# Chapter 8 - Section 8.5 - Polynomial and Rational Inequalities - Exercise Set - Page 649: 24

$$[1-\sqrt{3},1+\sqrt{3}]$$ Let $x^2 \leq 2x +2$ be a function $f$. Express the inequality in the form $f(x) \lt 0$. Begin by the rewriting the inequality so that $0$ is on the right side. $x^2 \leq 2x +2$ $x^2 -2x -2\leq 2x +2-2x -2$ $x^2 -2x -2\leq 0$ Find the $x$-intercepts by solving $x^2 -2x -2=0$ Use the quadratic formula: $x = \frac{-b±\sqrt{b^2-4ac}}{2a}$ where $a=1$, $b=-2$, $c=-2$ $x = \frac{-(-2)±\sqrt{-2^2-4⋅1⋅-2}}{2⋅1}$ $x = 1+ \sqrt{3}$ or $1- \sqrt{3}$ These $x$-intercepts serve as boundary points that separate the number line into intervals.

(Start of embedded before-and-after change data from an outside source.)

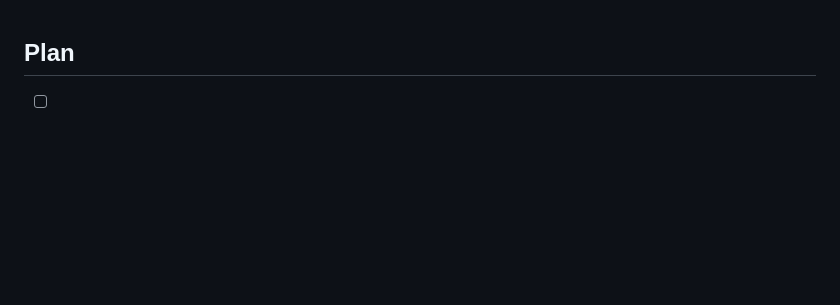
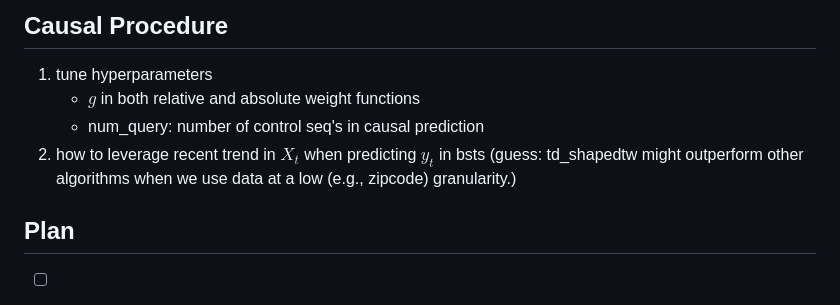
Before and after one commit to jianghaochu/dtw, a Markdown page: code/README.md, the part around the change. GitHub-like rendering; blank space fills up the shorter version.

Commit message:
Update README.md
add thoughts about causal prediction

```diff
--- a/code/README.md
+++ b/code/README.md
@@ -1,3 +1,10 @@
+## Causal Procedure
+1. tune hyperparameters
+   + $g$ in both relative and absolute weight functions
+   + num_query: number of control seq's in causal prediction
+2. how to leverage recent trend in $X_t$ when predicting $y_t$ in bsts
+   (guess: td_shapedtw might outperform other algorithms when we use data at a low (e.g., zipcode) granularity.)
+
 ## Plan
 - [ ] Complete prediction exercise (BSTS: Housing Market; ML: Stock Market)
 to verify TD-ShapeDTW results
```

The boundary points of this equation therefore divide the number line into three intervals: $(-∞, 1- \sqrt{3})(1- \sqrt{3},1+ \sqrt{3})(1+ \sqrt{3}, +∞)$ Choose one test value within each interval and evaluate $f$ at that number. $(-∞, 1- \sqrt{3})$ Test Value = $-1$ $f=x^2-2x-2$ $f=-1^2-2(-1)-2$ $f=-1$ Conclusion: $f (x) < 0$ for all $x$ in $(-∞,1-\sqrt{3})$. $(1-\sqrt{3}, 1+sqrt{3})$ Test Value = $0$ $f=x^2-2x-2$ $f=0^2-2(0)-2$ $f=-2$ Conclusion: $f (x) < 0$ for all $x$ in $(1-\sqrt{3}, 1+\sqrt{3})$. $(1+\sqrt{3},+∞)$ Test Value = $3$ $f=x^2-2x-2$ $f=3^2-2(3)-2$ $f=1$ Conclusion: $f (x) > 0$ for all $x$ in $(1+\sqrt{3},+∞)$. Write the solution set, selecting the interval or intervals that satisfy the given inequality. We are interested in solving $f (x) \leq 0$, where $f (x) = x^2-2x-2$. Based on the solution above, $f(x)\lt0$ for all $x$ in $(1-\sqrt{3},1+\sqrt{3})$. However, because the inequality involves $\leq$ (less than or equal to), we must also include the solutions of $x^2-2x-2$, namely $1-\sqrt{3}$ and $1+\sqrt{3}$, in the solution set. Thus, the solution set of the given inequality is: $$[1-\sqrt{3},1+\sqrt{3}]$$